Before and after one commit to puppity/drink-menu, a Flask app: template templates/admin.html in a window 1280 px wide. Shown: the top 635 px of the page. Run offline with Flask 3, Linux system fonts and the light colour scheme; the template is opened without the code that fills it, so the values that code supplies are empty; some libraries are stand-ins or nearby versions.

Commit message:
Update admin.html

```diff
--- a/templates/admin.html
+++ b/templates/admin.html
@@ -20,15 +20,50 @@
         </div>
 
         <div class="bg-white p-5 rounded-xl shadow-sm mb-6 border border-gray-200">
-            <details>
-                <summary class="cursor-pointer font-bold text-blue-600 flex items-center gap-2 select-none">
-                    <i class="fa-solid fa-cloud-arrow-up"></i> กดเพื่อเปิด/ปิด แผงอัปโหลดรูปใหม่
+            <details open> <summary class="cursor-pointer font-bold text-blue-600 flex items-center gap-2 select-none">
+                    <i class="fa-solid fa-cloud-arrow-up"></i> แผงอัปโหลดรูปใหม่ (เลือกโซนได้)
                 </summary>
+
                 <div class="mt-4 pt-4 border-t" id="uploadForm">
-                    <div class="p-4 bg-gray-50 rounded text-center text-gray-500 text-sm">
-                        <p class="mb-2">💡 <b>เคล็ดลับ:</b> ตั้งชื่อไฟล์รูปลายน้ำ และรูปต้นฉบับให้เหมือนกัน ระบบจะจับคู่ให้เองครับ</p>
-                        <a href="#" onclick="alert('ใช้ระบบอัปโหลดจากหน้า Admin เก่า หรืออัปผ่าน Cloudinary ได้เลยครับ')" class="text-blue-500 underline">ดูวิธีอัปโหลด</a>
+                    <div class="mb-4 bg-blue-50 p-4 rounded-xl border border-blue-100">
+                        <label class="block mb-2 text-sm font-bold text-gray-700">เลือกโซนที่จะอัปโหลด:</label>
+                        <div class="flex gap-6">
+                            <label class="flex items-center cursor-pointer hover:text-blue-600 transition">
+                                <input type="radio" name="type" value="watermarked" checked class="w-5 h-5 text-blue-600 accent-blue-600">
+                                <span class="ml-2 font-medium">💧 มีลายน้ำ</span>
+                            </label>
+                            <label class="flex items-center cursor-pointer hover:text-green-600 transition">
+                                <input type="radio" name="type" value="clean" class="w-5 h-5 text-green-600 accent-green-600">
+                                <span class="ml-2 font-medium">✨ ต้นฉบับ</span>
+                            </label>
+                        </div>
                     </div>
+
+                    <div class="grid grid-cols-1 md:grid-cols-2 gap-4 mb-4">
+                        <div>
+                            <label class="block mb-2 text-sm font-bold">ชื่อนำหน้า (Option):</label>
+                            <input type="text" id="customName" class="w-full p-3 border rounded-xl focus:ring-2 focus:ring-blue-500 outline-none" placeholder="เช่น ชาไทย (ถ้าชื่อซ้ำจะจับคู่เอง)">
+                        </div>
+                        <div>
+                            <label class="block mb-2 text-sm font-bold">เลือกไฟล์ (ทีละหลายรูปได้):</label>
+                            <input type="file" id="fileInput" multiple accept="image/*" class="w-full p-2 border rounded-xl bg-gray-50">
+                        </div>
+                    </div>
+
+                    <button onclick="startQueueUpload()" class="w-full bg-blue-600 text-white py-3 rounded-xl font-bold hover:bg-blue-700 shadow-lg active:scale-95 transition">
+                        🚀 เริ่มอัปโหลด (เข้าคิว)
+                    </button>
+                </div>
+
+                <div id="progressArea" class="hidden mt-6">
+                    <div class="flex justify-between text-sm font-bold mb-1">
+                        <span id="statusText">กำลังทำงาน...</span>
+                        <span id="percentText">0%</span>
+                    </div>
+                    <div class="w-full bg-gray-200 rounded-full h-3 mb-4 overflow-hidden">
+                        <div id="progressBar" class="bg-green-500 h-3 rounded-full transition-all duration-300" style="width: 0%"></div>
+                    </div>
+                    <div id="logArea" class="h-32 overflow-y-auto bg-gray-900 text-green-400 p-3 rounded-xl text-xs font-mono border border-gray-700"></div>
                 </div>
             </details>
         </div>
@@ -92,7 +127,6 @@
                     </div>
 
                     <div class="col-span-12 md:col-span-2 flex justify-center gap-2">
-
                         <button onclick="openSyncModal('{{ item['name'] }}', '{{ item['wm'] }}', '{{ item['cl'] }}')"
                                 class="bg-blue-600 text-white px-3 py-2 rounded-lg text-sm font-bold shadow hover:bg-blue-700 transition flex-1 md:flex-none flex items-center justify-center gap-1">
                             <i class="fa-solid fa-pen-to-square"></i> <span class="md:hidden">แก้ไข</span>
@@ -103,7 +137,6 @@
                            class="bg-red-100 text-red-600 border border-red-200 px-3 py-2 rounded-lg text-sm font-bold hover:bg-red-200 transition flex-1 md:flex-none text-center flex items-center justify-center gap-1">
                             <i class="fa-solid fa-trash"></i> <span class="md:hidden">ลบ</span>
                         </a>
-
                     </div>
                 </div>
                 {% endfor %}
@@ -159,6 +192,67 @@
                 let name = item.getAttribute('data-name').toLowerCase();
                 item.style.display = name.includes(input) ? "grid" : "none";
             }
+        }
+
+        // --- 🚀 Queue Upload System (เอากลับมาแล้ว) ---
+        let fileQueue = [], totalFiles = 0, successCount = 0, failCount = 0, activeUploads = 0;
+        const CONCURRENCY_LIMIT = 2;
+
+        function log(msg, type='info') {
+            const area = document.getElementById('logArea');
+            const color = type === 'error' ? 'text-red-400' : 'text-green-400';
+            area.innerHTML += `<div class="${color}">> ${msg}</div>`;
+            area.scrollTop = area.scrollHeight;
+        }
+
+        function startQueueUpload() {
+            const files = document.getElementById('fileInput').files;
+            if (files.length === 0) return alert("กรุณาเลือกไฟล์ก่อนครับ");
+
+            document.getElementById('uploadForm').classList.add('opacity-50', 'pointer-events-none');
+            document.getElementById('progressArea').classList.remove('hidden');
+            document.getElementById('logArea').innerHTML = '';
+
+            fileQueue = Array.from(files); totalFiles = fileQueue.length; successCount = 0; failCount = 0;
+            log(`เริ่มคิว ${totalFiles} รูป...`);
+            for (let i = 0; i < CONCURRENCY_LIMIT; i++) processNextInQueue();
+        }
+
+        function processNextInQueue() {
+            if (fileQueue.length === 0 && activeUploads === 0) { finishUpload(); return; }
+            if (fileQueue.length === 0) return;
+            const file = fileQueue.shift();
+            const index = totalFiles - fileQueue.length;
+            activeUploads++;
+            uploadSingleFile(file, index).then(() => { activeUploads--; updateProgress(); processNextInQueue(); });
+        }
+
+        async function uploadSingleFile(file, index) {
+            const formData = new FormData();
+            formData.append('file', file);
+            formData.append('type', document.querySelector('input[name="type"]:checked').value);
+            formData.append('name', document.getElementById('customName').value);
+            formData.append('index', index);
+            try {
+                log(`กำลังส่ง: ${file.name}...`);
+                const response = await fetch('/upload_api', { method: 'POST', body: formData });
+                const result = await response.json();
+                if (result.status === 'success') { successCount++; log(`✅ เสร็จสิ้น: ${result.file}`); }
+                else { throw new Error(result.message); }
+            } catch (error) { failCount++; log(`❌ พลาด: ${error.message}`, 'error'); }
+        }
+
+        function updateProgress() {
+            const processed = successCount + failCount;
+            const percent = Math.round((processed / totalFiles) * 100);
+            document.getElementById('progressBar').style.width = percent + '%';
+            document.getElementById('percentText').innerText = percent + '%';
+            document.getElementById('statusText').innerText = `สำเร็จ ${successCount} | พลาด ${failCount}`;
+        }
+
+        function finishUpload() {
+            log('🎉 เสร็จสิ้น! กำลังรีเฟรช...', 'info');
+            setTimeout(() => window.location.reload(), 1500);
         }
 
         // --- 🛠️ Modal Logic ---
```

......

» Directions for this task
Every line in the data that holds the string "full" should be copied.

» Answer section
+                            <input type="text" id="customName" class="w-full p-3 border rounded-xl focus:ring-2 focus:ring-blue-500 outline-none" placeholder="เช่น ชาไทย (ถ้าชื่อซ้ำจะจับคู่เอง)">
+                            <input type="file" id="fileInput" multiple accept="image/*" class="w-full p-2 border rounded-xl bg-gray-50">
+                    <button onclick="startQueueUpload()" class="w-full bg-blue-600 text-white py-3 rounded-xl font-bold hover:bg-blue-700 shadow-lg active:scale-95 transition">
+                    <div class="w-full bg-gray-200 rounded-full h-3 mb-4 overflow-hidden">
+                        <div id="progressBar" class="bg-green-500 h-3 rounded-full transition-all duration-300" style="width: 0%"></div>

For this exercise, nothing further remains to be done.